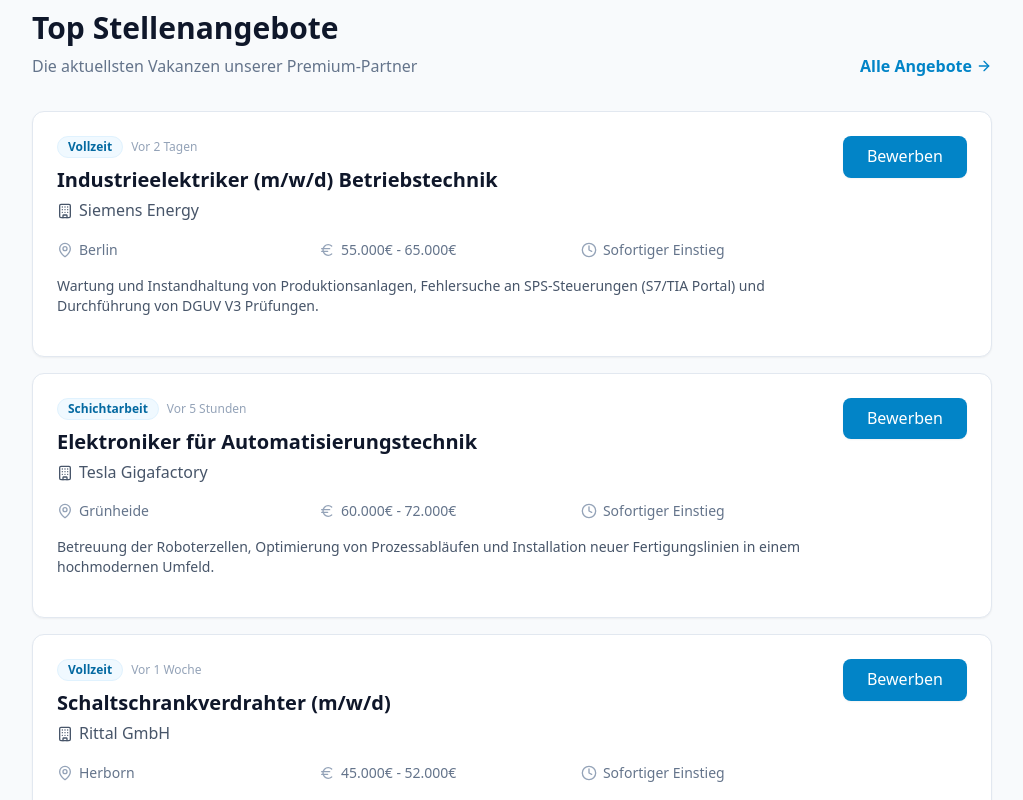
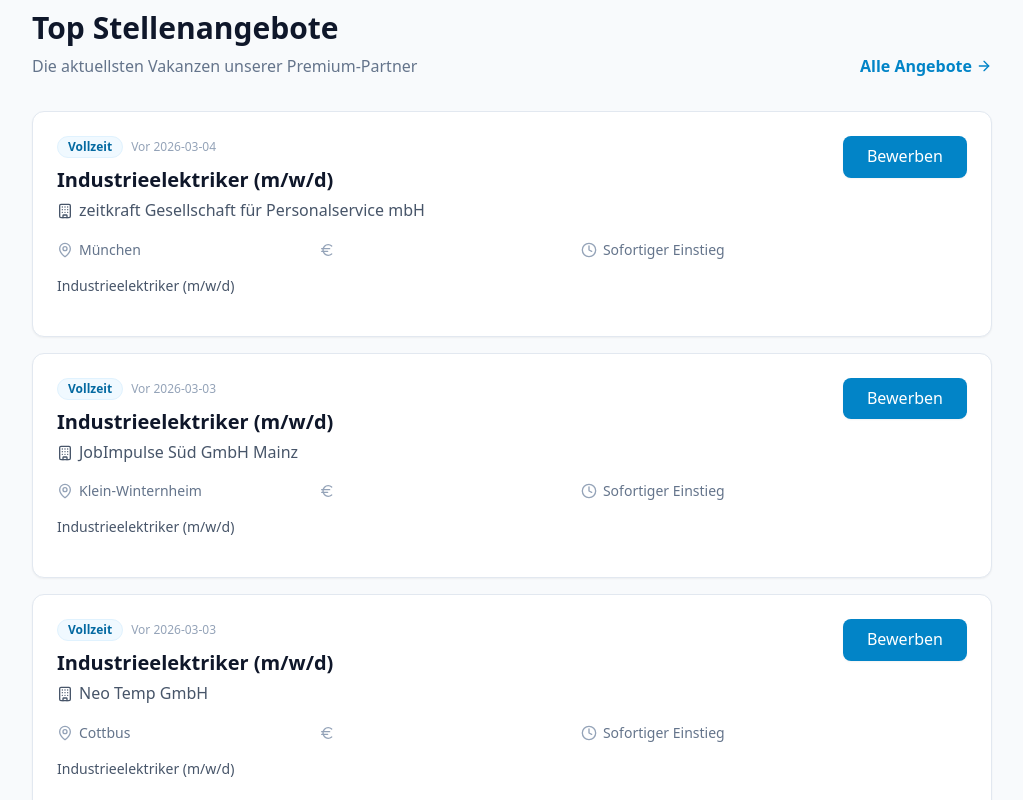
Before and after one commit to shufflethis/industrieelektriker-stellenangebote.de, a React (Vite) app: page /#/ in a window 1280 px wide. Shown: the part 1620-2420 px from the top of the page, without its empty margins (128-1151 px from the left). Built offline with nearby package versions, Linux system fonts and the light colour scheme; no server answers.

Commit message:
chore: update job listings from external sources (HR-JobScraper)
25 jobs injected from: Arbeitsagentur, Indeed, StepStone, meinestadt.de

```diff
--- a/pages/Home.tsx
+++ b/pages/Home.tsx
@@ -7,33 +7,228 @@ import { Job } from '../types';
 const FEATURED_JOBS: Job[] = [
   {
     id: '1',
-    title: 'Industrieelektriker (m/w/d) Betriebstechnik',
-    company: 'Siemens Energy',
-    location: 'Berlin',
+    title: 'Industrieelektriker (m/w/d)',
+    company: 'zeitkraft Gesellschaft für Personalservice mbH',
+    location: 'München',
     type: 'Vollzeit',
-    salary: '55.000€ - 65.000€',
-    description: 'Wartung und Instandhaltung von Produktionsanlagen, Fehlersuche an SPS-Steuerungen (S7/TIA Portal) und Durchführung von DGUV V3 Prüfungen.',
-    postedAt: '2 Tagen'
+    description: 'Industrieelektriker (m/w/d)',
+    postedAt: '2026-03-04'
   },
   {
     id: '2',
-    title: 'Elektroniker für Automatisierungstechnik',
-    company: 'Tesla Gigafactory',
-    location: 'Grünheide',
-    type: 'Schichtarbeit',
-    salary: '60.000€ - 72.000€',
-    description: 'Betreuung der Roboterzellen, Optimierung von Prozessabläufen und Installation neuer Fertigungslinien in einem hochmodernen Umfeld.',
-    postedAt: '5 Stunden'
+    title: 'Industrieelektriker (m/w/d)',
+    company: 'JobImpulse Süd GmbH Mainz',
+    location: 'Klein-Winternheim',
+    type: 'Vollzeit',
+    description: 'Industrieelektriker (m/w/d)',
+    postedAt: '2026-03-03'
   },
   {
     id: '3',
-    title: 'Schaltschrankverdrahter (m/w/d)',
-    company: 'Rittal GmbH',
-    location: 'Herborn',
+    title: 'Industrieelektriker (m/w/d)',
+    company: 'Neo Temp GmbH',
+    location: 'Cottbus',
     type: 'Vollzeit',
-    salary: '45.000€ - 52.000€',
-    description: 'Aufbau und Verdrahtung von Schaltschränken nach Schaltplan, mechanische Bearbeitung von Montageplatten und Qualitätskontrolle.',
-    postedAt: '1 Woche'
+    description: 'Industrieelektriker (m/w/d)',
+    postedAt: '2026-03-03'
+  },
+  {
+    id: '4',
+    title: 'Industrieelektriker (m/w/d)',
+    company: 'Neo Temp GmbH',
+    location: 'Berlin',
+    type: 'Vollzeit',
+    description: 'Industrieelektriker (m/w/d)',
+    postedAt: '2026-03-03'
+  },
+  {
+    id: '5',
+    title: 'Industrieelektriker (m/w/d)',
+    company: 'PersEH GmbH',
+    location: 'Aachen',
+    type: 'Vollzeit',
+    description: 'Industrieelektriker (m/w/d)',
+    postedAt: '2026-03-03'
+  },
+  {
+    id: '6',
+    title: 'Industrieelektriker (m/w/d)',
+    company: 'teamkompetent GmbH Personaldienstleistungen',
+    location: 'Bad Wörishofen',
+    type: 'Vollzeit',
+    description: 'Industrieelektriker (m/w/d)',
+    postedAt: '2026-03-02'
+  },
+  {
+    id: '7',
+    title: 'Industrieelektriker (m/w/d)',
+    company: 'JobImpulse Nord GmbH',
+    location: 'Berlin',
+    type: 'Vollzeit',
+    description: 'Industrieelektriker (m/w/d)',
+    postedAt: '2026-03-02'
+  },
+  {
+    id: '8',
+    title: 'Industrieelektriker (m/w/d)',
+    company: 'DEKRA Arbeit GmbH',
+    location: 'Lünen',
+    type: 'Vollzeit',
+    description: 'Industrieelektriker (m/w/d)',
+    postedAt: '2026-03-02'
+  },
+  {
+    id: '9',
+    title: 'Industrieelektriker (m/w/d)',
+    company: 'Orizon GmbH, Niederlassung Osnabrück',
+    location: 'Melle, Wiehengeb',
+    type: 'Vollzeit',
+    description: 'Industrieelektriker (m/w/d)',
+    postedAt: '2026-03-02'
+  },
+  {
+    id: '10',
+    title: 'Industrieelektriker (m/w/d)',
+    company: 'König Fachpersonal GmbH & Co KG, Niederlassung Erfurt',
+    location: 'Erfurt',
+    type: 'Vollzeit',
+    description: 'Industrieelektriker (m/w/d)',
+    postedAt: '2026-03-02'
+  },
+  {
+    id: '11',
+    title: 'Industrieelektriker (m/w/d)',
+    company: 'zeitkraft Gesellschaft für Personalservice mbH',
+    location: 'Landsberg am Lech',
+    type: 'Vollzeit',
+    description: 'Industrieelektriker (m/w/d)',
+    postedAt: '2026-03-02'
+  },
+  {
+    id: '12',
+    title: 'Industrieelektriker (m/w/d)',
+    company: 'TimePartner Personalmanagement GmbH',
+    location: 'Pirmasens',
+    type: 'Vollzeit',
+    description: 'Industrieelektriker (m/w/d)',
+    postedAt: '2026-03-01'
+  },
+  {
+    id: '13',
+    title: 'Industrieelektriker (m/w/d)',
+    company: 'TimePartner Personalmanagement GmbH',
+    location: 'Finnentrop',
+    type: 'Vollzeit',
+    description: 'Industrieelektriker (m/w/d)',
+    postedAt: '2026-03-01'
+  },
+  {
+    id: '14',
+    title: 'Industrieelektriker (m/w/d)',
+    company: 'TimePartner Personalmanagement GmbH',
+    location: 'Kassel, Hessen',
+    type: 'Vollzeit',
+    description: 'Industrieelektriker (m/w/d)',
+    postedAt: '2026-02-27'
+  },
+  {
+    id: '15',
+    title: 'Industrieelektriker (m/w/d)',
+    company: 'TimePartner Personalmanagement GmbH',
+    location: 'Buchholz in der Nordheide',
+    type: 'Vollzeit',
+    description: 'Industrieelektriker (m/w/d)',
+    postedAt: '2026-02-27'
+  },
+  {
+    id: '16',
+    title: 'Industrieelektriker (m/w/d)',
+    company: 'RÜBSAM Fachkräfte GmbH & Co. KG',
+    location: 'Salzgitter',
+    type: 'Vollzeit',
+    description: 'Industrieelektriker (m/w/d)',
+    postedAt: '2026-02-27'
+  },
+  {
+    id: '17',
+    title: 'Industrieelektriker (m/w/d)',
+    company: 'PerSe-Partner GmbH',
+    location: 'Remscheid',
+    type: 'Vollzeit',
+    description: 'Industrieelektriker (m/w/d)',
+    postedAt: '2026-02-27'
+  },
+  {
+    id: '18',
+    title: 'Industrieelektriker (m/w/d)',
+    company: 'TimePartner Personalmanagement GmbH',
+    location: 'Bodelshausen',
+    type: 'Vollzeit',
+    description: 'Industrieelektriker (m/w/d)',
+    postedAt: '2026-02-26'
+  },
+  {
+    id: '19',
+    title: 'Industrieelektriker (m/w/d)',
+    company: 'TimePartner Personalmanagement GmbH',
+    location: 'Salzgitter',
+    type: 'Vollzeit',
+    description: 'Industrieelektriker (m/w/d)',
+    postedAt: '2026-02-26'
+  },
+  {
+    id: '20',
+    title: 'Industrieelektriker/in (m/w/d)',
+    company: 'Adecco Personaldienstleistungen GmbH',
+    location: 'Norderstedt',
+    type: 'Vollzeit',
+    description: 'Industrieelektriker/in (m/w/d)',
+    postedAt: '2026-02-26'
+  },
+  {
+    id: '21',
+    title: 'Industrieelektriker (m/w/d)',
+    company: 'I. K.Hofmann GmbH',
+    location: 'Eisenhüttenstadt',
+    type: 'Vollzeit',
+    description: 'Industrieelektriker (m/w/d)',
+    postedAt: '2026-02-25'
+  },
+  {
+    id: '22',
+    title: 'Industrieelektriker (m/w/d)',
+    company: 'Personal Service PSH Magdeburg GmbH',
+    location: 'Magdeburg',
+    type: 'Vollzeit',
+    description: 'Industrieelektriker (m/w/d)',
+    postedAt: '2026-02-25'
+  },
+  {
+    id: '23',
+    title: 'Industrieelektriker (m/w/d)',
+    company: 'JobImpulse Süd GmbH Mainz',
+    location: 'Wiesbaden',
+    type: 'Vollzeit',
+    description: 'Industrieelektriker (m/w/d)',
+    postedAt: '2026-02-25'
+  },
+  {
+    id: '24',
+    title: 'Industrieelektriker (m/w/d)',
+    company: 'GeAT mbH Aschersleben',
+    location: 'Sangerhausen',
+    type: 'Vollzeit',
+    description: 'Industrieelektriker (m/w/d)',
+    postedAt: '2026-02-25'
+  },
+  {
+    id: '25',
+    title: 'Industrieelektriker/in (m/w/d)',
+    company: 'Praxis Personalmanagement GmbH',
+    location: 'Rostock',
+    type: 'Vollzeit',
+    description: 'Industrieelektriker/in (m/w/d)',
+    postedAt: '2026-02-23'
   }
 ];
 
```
=-=-=-=-=
Copy all lines of the records that have the string "Magdeburg" in them.

> _Response to this task_:
+    company: 'Personal Service PSH Magdeburg GmbH',
+    location: 'Magdeburg',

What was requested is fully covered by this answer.